The fact that female parliamentarians — not just unnamed New Democrat MPs, but now former deputy prime minister Sheila Copps — are coming forward with belated allegations of harassment and assault attests to the universal nature of the problem. The latest reports of sexual assault by doctors — and the secretive, hesitant responses from the College of Physicians and Surgeons — also cry out for reassessment.
Why are Wynne’s Liberals so reluctant to listen? The premier asserts that she has handled the problem within her own party by acting on confidential allegations while respecting requests for privacy.
But how is Wynne helping everyone else? Led by veteran MPP Laurie Scott and her female colleagues, the Tory caucus wants the premier to look outside the Liberal party’s interests to consider the public interest.
Many complainants — even people in public life — are still reluctant to come forward and name names. But we can still give voice to those who want to share their stories — with or without names — if only to raise public consciousness and awareness.
We know that the criminal justice system can be a hostile environment for female victims who are doubted, cross-examined, and sometimes humiliated for the seeming “crime” of reporting a crime. Public hearings — and occasional closed sessions — might raise better ways of preserving the rights of women while protecting the rights of the accused.
Experts could lay out a compelling case for why victims should at the very least report the details of an assault to police, so that there is a paper trail of so-called “similar fact” scenarios to help build a case against an accused that goes beyond simple he-said she-said conflicts. Within the workplace, the committee could recommend updates to the human rights code, or ad hoc university panels, which operate outside of the criminal justice system and therefore accept a lower burden of proof.
Ignoring the opposition’s compelling arguments, and oblivious to the Liberals’ past promises of open government, Wynne has rejected Tory overtures for a co-operative approach. After winning a majority last June, the onus is on the premier to rise above past resentments and reach out to the opposition for the greater good.
That’s how MPPs from all parties came together years ago to tackle mental health issues and, before that, family violence. It was as a young female politician, serving on a committee studying “Wife Battering” — as it was then called — that Copps says she was assaulted by a male MPP. Notwithstanding that ugly incident, the committee as a whole did important work on spousal abuse in the early 1980s.

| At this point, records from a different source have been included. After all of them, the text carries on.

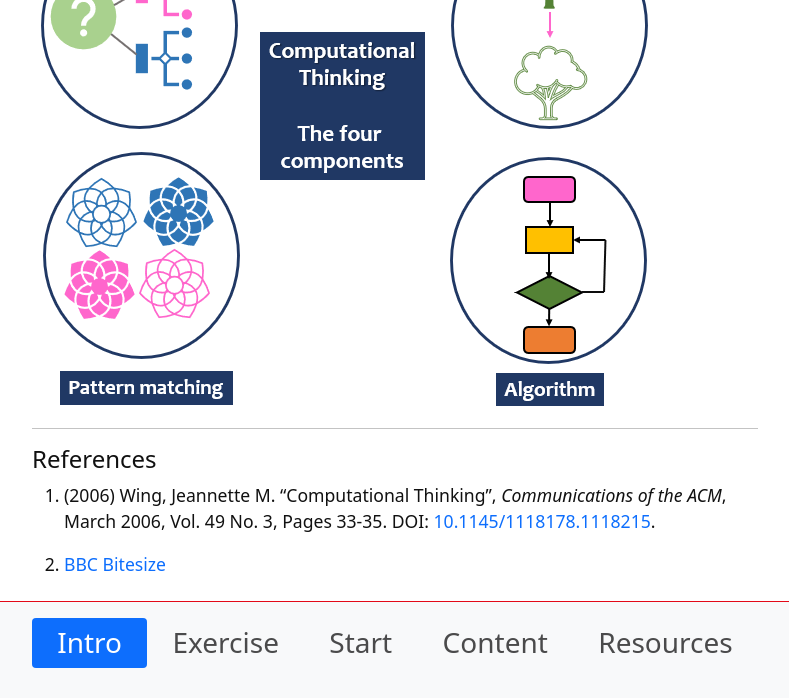
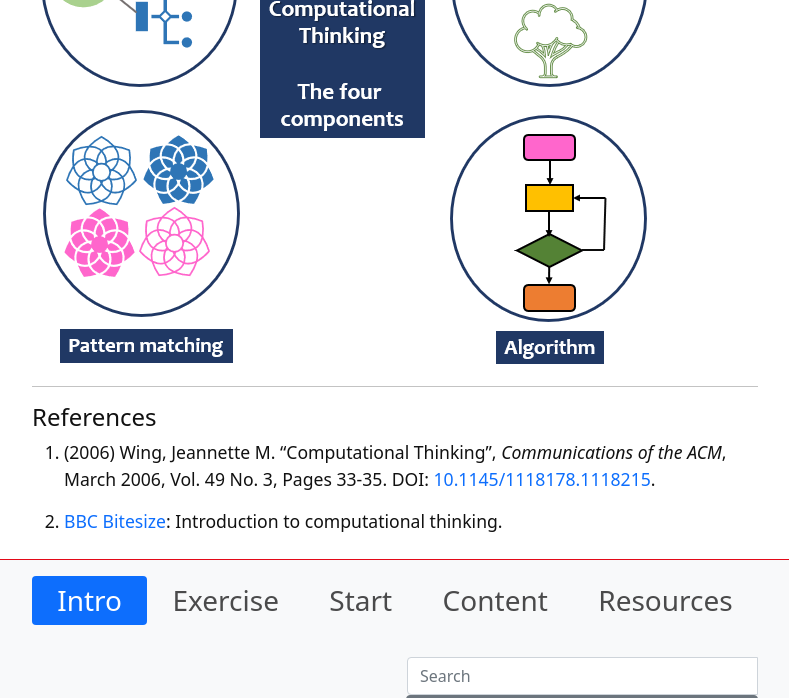
Before and after one commit to weaverbel/intro-computational-thinking, a Jekyll site: the page built from content/0-intro.md, in a window 1280 px wide and 900 px high, scrolled down 1143 px, cut to the strip 0-698 px from the top of the window. Shown: the whole strip, without its empty margins (245-1034 px from the left). Built offline with Jekyll 4.4.1, drawn with Linux system fonts in a browser that asks for light colours.

Commit message:
Update 0-intro.md
add title

```diff
--- a/content/0-intro.md
+++ b/content/0-intro.md
@@ -31,4 +30,4 @@ There are four essential components of computational thinking:
 
 1. (2006) Wing, Jeannette M. "Computational Thinking", *Communications of the ACM*, March 2006, Vol. 49 No. 3, Pages 33-35. DOI: [10.1145/1118178.1118215](https://dx.doi.org/10.1145/1118178.1118215).
 
-2. [BBC Bitesize](https://www.bbc.com/bitesize/guides/zp92mp3/revision/1)
+2. [BBC Bitesize](https://www.bbc.com/bitesize/guides/zp92mp3/revision/1): Introduction to computational thinking.
```
Also changed, not shown: other parts of content/0-intro.md (+0 -1 lines).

If the Tory majority could support those groundbreaking hearings on a little-understood issue three decades ago, why should a Liberal majority be so resistant to realities in 2014? We know politicians are good talkers. Can they also be good listeners?
Will they talk to each other — please — and find a way to hear the personal stories of Ontarians?